■ HOW TO COMPLETE THIS TASK: Could you retype the entries below exactly, omitting every picture?

Change detection outputs
▼
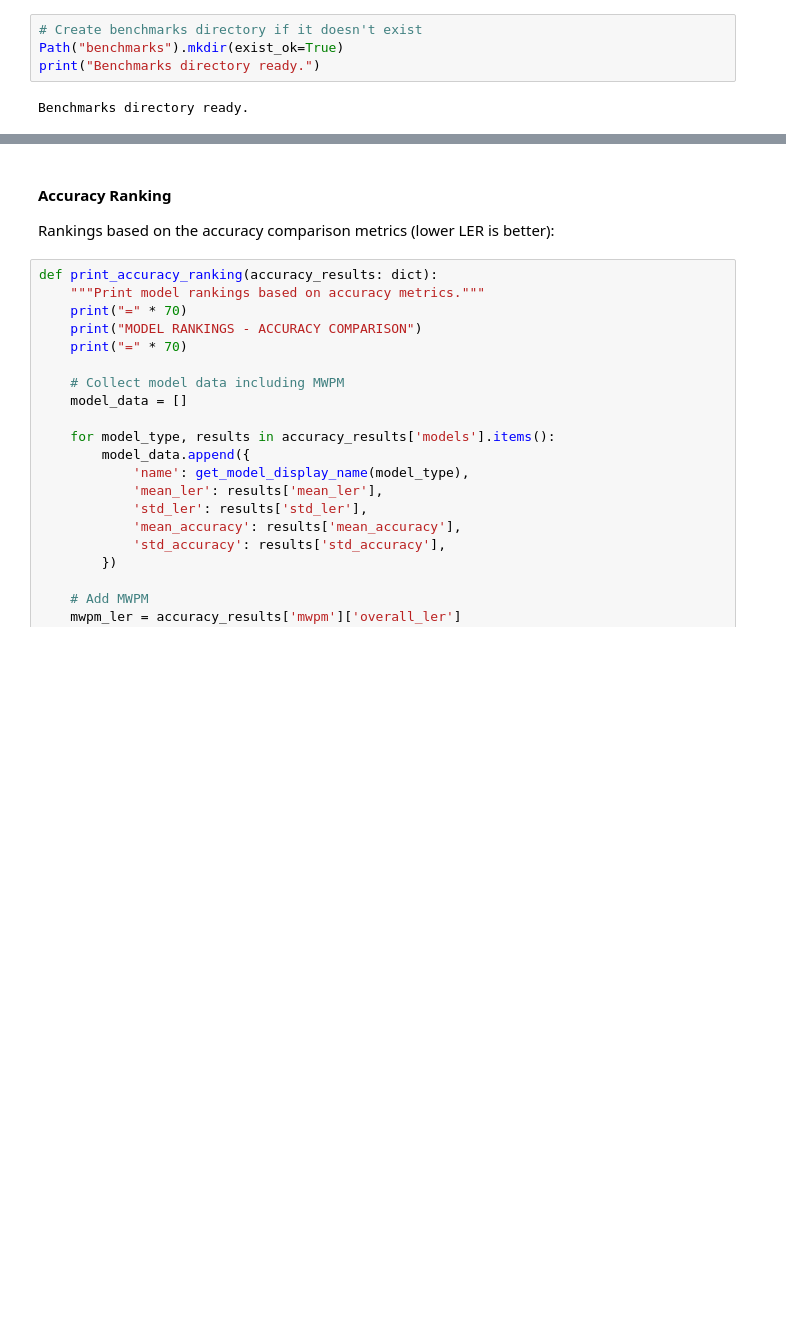
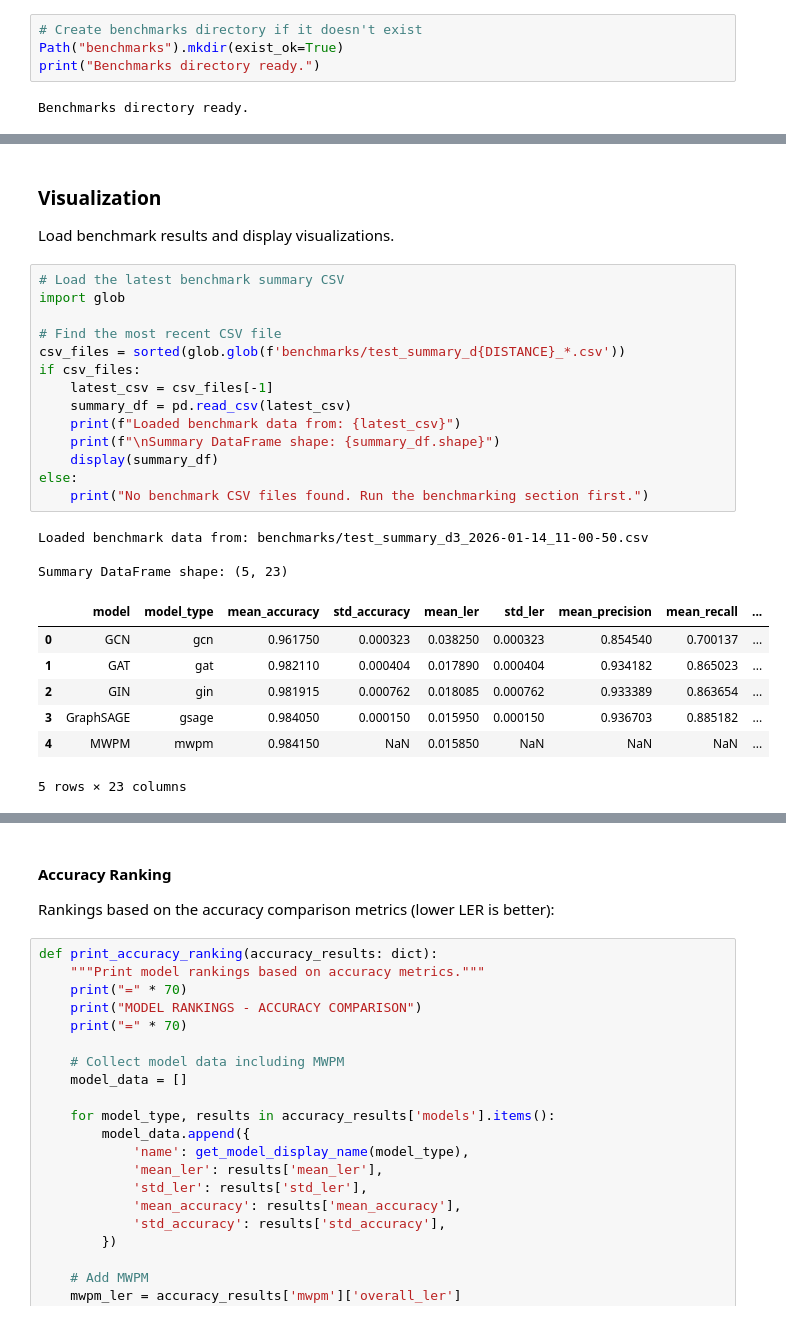
Before and after one commit to billxby/quantum-error-correction, a Jupyter notebook: code/testing.ipynb, the cells around one changed output, grey strips where cells are left out. Cells and saved outputs as stored; diff of their text form; blank space fills up the shorter version.

```diff
--- a/code/testing.ipynb
+++ b/code/testing.ipynb
@@ -1247,3 +1412,32 @@ MWPM            0.0155          N/A             baseline
+# %% [markdown]
+### Visualization
+
+Load benchmark results and display visualizations.
+# %%
+# Load the latest benchmark summary CSV
+import glob
+
+# Find the most recent CSV file
+csv_files = sorted(glob.glob(f'benchmarks/test_summary_d{DISTANCE}_*.csv'))
+if csv_files:
+    latest_csv = csv_files[-1]
+    summary_df = pd.read_csv(latest_csv)
+    print(f"Loaded benchmark data from: {latest_csv}")
+    print(f"\nSummary DataFrame shape: {summary_df.shape}")
+    display(summary_df)
+else:
+    print("No benchmark CSV files found. Run the benchmarking section first.")
+# %% [output]
+Loaded benchmark data from: benchmarks/test_summary_d3_2026-01-14_11-00-50.csv
+
+Summary DataFrame shape: (5, 23)
+|  | model | model_type | mean_accuracy | std_accuracy | mean_ler | std_ler | mean_precision | mean_recall | ... |
+| 0 | GCN | gcn | 0.961750 | 0.000323 | 0.038250 | 0.000323 | 0.854540 | 0.700137 | ... |
+| 1 | GAT | gat | 0.982110 | 0.000404 | 0.017890 | 0.000404 | 0.934182 | 0.865023 | ... |
+| 2 | GIN | gin | 0.981915 | 0.000762 | 0.018085 | 0.000762 | 0.933389 | 0.863654 | ... |
+| 3 | GraphSAGE | gsage | 0.984050 | 0.000150 | 0.015950 | 0.000150 | 0.936703 | 0.885182 | ... |
+| 4 | MWPM | mwpm | 0.984150 | NaN | 0.015850 | NaN | NaN | NaN | ... |
+5 rows × 23 columns
 # %%
 # Plot LER comparison (all models vs MWPM)
 plot_ler_comparison_multi(
```
Also changed, not shown: parts of 18 cells of this notebook, 11 other files.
▲
■ ANSWER SECTION:
Before and after one commit to billxby/quantum-error-correction, a Jupyter notebook: code/testing.ipynb, the cells around one changed output, grey strips where cells are left out. Cells and saved outputs as stored; diff of their text form; blank space fills up the shorter version.

```diff
--- a/code/testing.ipynb
+++ b/code/testing.ipynb
@@ -1247,3 +1412,32 @@ MWPM            0.0155          N/A             baseline
+# %% [markdown]
+### Visualization
+
+Load benchmark results and display visualizations.
+# %%
+# Load the latest benchmark summary CSV
+import glob
+
+# Find the most recent CSV file
+csv_files = sorted(glob.glob(f'benchmarks/test_summary_d{DISTANCE}_*.csv'))
+if csv_files:
+    latest_csv = csv_files[-1]
+    summary_df = pd.read_csv(latest_csv)
+    print(f"Loaded benchmark data from: {latest_csv}")
+    print(f"\nSummary DataFrame shape: {summary_df.shape}")
+    display(summary_df)
+else:
+    print("No benchmark CSV files found. Run the benchmarking section first.")
+# %% [output]
+Loaded benchmark data from: benchmarks/test_summary_d3_2026-01-14_11-00-50.csv
+
+Summary DataFrame shape: (5, 23)
+|  | model | model_type | mean_accuracy | std_accuracy | mean_ler | std_ler | mean_precision | mean_recall | ... |
+| 0 | GCN | gcn | 0.961750 | 0.000323 | 0.038250 | 0.000323 | 0.854540 | 0.700137 | ... |
+| 1 | GAT | gat | 0.982110 | 0.000404 | 0.017890 | 0.000404 | 0.934182 | 0.865023 | ... |
+| 2 | GIN | gin | 0.981915 | 0.000762 | 0.018085 | 0.000762 | 0.933389 | 0.863654 | ... |
+| 3 | GraphSAGE | gsage | 0.984050 | 0.000150 | 0.015950 | 0.000150 | 0.936703 | 0.885182 | ... |
+| 4 | MWPM | mwpm | 0.984150 | NaN | 0.015850 | NaN | NaN | NaN | ... |
+5 rows × 23 columns
 # %%
 # Plot LER comparison (all models vs MWPM)
 plot_ler_comparison_multi(
```
Also changed, not shown: parts of 18 cells of this notebook, 11 other files.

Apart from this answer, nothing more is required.